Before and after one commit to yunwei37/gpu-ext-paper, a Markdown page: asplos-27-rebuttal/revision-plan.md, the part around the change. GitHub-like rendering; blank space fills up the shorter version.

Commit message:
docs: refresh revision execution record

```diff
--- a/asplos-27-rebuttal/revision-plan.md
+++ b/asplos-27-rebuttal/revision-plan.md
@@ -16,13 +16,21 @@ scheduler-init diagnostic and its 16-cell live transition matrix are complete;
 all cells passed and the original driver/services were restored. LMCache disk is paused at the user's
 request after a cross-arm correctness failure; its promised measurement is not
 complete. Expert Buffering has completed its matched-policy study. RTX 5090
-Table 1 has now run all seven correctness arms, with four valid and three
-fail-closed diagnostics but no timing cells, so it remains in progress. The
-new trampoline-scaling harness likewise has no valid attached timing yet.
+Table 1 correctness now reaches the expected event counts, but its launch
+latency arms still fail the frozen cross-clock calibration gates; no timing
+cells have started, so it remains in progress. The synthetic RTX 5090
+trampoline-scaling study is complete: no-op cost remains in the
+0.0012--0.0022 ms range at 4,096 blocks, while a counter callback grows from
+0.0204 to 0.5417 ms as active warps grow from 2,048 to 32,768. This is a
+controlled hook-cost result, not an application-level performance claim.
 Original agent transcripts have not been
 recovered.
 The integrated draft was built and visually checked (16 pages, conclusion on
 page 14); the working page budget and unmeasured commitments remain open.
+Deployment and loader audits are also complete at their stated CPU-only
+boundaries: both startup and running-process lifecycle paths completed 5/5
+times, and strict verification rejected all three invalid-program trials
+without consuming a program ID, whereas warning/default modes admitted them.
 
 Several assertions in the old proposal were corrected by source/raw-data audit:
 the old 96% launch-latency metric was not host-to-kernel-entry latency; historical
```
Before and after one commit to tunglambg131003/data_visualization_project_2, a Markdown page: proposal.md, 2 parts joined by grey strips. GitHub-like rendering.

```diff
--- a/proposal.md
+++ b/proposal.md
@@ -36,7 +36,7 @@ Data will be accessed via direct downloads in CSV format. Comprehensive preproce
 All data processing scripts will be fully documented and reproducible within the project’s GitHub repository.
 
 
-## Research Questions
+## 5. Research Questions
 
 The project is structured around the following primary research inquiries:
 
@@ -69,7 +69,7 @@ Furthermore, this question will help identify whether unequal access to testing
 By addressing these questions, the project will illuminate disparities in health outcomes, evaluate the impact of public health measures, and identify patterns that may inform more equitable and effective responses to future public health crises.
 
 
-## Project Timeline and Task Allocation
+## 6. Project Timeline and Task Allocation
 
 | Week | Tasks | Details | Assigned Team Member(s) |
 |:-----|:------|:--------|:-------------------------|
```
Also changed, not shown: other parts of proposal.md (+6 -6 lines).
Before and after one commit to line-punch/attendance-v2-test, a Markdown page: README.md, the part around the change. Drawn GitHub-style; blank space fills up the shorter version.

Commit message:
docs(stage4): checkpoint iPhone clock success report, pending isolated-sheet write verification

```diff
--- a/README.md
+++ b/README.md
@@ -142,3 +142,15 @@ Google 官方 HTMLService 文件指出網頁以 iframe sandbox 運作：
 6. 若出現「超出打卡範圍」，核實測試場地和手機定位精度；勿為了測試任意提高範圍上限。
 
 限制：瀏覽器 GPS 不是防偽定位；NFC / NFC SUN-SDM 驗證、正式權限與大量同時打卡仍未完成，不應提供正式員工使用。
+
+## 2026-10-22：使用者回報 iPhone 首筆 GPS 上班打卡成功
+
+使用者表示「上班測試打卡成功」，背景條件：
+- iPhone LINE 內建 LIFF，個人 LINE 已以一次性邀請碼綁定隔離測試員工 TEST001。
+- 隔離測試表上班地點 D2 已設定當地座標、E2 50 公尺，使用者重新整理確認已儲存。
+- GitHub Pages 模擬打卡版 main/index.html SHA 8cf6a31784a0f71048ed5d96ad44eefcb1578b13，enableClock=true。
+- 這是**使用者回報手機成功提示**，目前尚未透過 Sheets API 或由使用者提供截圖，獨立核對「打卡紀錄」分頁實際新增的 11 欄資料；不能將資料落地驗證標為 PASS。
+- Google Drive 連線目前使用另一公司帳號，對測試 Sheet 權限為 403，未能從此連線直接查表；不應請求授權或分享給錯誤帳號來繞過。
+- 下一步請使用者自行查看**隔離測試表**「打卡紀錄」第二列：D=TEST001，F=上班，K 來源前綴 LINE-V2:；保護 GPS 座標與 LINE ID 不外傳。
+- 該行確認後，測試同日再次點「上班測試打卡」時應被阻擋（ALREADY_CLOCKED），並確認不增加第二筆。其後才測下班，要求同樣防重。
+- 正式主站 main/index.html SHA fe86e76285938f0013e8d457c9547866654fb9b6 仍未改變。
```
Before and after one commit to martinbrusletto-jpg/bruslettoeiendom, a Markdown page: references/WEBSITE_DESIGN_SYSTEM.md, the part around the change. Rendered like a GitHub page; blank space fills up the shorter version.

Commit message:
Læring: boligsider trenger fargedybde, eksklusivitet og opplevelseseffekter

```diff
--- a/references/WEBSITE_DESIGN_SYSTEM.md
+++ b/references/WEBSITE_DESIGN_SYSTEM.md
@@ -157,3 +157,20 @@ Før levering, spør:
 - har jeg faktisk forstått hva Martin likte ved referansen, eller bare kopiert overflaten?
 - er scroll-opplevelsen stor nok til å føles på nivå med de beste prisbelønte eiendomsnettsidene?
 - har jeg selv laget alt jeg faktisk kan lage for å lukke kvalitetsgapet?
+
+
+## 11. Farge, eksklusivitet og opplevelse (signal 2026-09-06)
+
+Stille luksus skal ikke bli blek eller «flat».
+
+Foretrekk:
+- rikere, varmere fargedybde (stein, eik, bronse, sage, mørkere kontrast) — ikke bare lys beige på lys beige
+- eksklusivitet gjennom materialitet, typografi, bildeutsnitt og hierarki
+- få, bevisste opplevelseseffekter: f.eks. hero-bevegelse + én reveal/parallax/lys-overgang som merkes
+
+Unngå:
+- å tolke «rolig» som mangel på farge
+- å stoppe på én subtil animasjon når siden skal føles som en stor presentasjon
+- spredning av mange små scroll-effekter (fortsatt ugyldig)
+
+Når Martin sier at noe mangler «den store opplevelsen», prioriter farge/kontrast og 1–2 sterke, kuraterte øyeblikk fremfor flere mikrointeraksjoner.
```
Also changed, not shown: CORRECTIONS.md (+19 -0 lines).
★ ★ ★ ★
PROBLEM STATEMENT: All lines that contain the word "打卡紀錄" should be copied from the listing.

RESPONSE TO THIS EXERCISE:
+- 這是**使用者回報手機成功提示**，目前尚未透過 Sheets API 或由使用者提供截圖，獨立核對「打卡紀錄」分頁實際新增的 11 欄資料；不能將資料落地驗證標為 PASS。
+- 下一步請使用者自行查看**隔離測試表**「打卡紀錄」第二列：D=TEST001，F=上班，K 來源前綴 LINE-V2:；保護 GPS 座標與 LINE ID 不外傳。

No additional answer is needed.